• Description of the task:
Which lines hold the string "part"? Copy each of them from the material below.

• Record extracts:
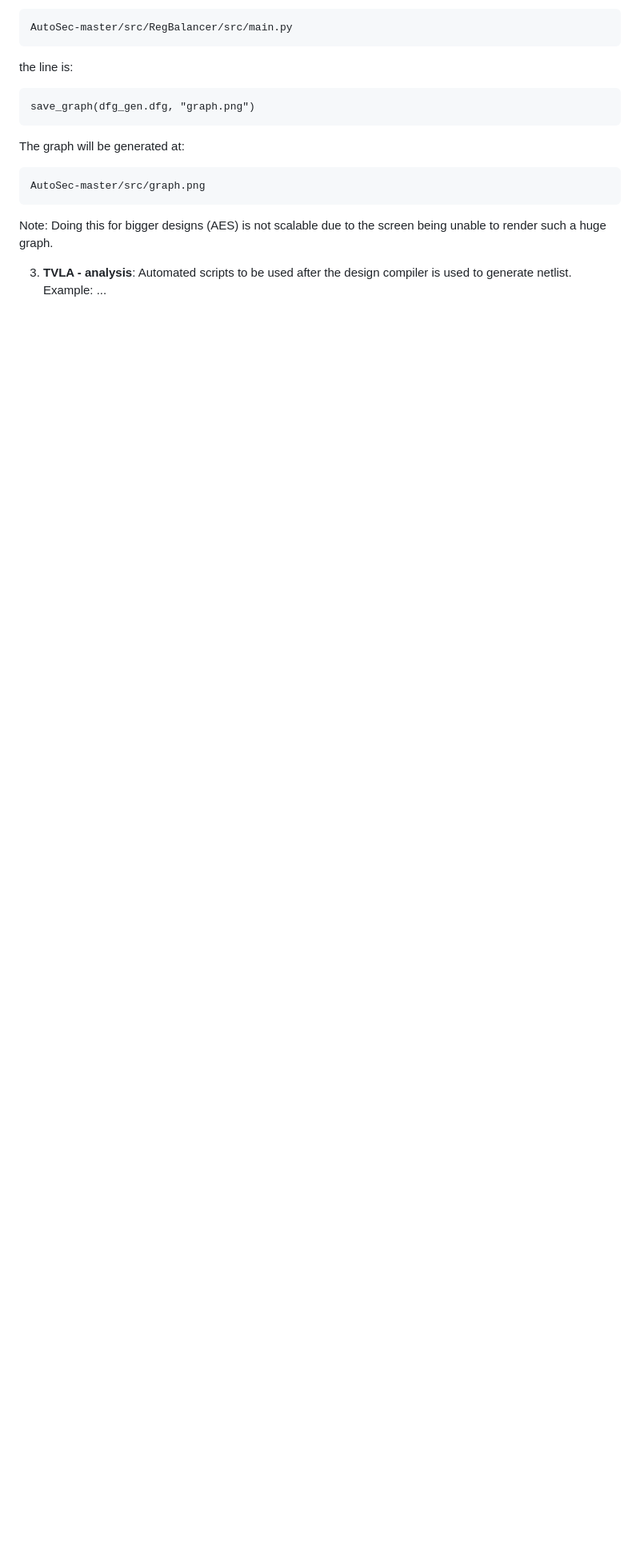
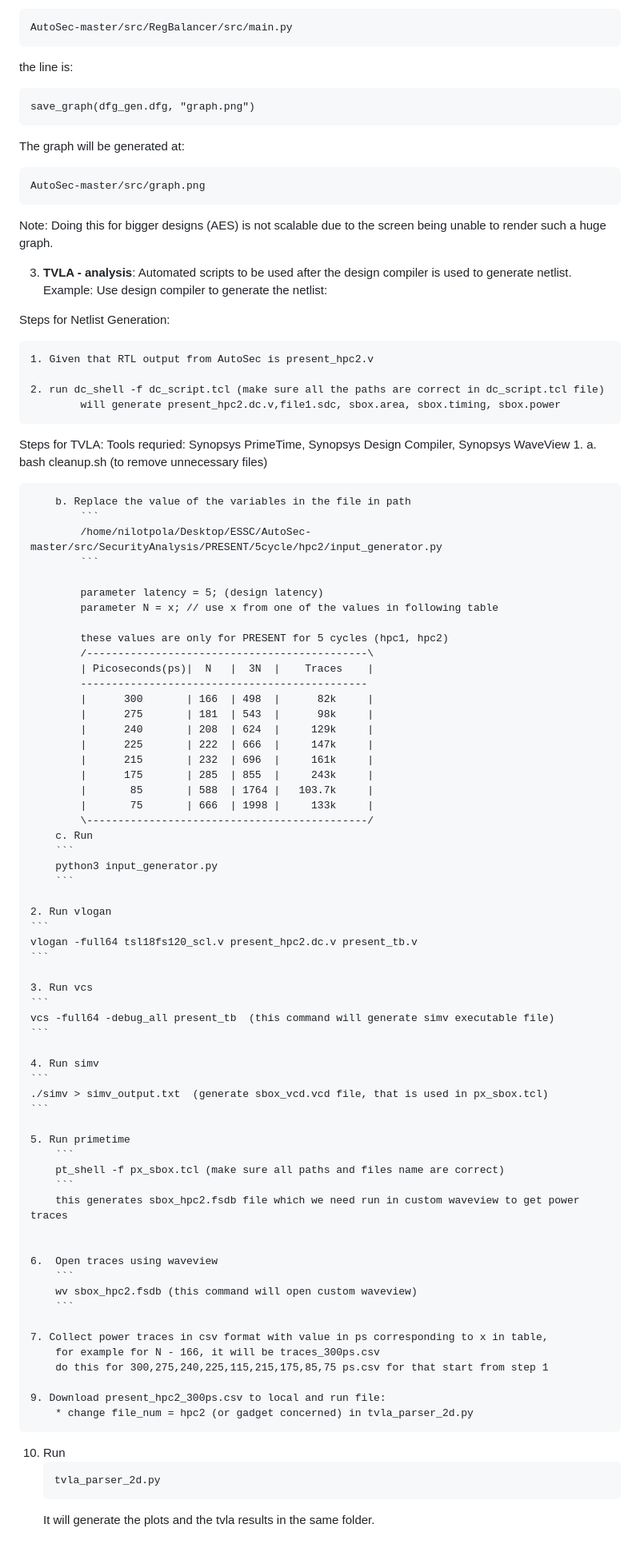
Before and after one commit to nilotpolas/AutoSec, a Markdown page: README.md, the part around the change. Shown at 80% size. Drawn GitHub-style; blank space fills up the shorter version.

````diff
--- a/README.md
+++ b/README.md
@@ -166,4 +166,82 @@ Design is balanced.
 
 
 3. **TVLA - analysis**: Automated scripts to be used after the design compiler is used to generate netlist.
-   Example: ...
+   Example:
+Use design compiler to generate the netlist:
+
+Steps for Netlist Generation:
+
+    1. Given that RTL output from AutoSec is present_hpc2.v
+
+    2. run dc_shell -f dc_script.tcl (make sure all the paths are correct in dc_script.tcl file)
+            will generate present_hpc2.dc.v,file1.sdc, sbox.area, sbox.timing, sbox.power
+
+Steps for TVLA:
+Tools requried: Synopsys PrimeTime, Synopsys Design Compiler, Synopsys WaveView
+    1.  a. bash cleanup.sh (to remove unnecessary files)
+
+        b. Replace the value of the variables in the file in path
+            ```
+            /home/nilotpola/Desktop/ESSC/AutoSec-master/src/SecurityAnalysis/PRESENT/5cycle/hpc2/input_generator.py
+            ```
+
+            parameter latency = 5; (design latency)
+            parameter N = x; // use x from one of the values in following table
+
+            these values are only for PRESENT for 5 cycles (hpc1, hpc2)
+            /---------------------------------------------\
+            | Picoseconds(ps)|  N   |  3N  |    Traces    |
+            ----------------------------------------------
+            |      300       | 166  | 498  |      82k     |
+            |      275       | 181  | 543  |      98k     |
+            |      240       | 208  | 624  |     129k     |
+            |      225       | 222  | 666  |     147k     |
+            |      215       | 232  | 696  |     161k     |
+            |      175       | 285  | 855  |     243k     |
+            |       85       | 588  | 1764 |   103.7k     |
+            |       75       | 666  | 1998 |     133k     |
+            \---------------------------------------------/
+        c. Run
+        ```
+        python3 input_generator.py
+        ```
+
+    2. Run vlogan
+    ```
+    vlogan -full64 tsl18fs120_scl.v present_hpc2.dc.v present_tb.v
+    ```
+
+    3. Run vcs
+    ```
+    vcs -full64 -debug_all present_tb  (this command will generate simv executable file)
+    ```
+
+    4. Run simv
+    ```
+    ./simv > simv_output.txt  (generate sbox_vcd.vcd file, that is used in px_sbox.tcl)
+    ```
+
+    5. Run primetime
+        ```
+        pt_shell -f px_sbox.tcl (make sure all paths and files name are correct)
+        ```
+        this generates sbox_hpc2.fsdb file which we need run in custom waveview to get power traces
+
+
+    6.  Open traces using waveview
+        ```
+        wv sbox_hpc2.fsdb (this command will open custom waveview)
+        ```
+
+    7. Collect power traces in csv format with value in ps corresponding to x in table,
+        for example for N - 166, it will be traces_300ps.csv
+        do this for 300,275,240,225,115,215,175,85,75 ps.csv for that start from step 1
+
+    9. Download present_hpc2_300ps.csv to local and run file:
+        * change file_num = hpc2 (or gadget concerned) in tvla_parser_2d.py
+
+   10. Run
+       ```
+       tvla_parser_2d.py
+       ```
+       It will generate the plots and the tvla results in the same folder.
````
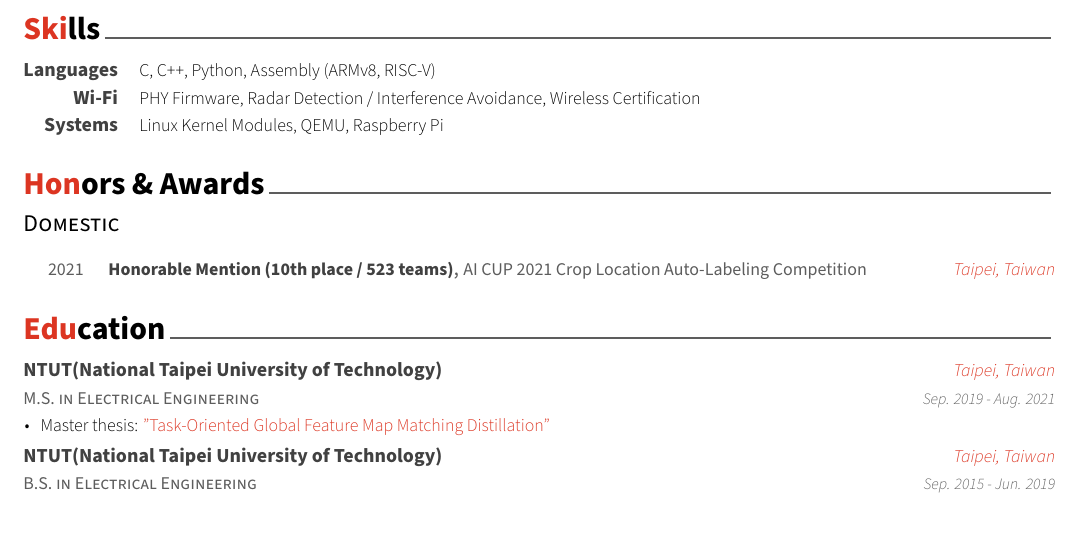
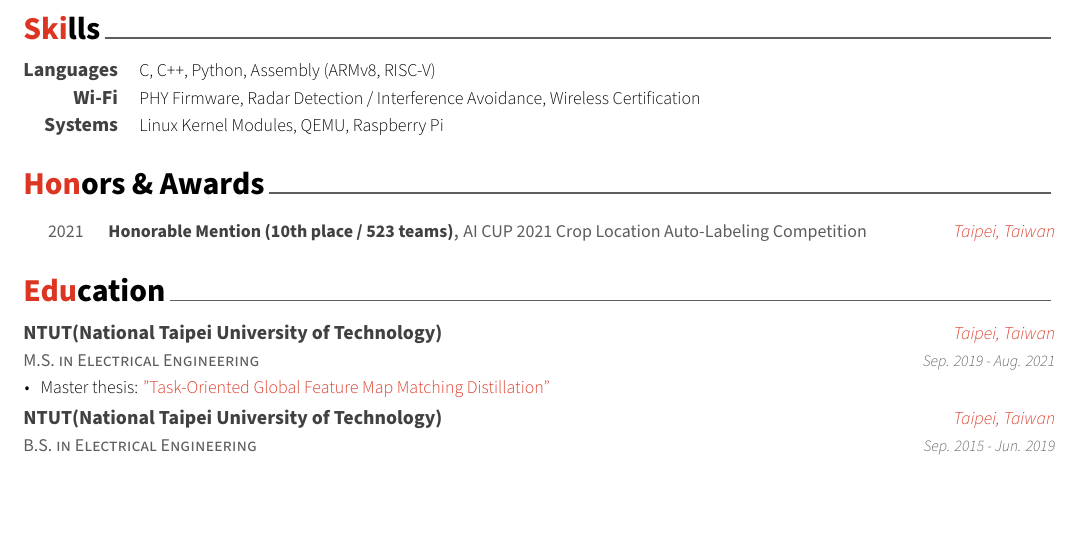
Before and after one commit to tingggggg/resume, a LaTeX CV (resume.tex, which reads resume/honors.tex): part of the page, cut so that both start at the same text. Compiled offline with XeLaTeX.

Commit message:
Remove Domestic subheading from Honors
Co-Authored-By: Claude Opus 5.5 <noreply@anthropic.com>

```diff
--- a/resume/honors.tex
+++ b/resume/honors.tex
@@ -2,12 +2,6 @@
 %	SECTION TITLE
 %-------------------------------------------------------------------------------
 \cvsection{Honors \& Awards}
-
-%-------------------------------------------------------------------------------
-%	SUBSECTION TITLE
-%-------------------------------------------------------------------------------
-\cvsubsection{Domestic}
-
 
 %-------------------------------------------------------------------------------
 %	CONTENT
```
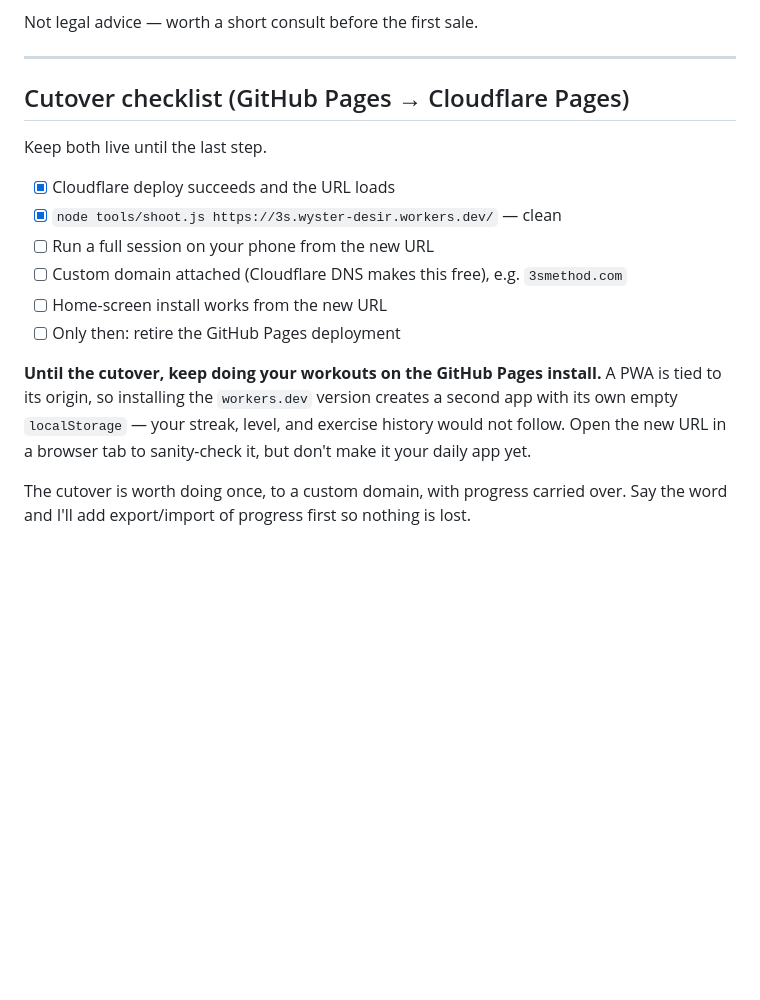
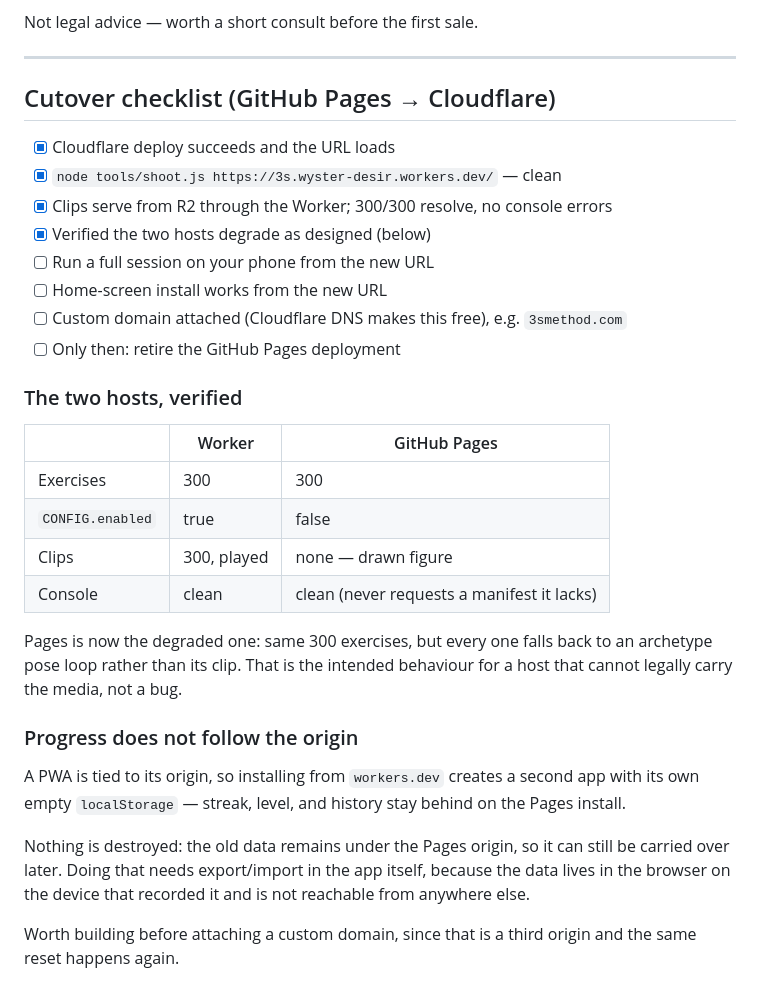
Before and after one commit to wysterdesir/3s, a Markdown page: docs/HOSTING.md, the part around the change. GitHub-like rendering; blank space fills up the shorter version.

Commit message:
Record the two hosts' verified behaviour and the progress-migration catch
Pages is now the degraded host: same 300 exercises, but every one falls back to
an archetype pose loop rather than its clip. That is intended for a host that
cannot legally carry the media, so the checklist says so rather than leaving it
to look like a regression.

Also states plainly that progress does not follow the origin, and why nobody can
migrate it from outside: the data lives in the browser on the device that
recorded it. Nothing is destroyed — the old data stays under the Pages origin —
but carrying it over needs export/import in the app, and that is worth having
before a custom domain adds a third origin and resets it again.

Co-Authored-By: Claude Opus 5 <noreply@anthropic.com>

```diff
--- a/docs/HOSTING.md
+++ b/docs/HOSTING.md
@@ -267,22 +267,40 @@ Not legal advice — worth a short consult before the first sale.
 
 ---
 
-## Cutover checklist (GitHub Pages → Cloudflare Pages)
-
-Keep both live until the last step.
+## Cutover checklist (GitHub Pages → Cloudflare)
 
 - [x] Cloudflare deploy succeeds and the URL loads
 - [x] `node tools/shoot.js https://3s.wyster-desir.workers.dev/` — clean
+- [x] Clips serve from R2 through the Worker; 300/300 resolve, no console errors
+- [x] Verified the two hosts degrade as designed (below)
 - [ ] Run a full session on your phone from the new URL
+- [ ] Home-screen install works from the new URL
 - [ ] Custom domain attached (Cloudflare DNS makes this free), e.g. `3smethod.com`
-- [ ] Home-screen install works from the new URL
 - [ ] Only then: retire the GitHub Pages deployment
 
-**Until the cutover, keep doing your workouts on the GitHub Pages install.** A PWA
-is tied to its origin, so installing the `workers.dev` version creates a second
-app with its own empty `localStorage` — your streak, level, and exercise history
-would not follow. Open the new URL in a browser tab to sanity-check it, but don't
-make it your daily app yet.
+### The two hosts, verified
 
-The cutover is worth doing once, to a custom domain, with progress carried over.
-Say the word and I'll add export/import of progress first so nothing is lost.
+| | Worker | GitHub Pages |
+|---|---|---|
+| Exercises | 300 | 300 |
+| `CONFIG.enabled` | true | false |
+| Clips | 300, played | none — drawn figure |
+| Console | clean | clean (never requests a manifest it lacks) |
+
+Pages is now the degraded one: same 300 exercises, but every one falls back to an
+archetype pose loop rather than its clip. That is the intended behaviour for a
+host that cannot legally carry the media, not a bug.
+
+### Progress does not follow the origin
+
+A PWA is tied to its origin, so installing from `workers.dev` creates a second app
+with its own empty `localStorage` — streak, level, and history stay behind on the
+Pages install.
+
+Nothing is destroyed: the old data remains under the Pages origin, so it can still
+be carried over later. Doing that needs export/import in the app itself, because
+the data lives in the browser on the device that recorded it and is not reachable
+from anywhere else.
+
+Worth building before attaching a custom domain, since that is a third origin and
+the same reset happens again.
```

• Exercise solution:
Before and after one commit to nilotpolas/AutoSec, a Markdown page: README.md, the part around the change. Shown at 80% size. Drawn GitHub-style; blank space fills up the shorter version.
Before and after one commit to tingggggg/resume, a LaTeX CV (resume.tex, which reads resume/honors.tex): part of the page, cut so that both start at the same text. Compiled offline with XeLaTeX.
Before and after one commit to wysterdesir/3s, a Markdown page: docs/HOSTING.md, the part around the change. GitHub-like rendering; blank space fills up the shorter version.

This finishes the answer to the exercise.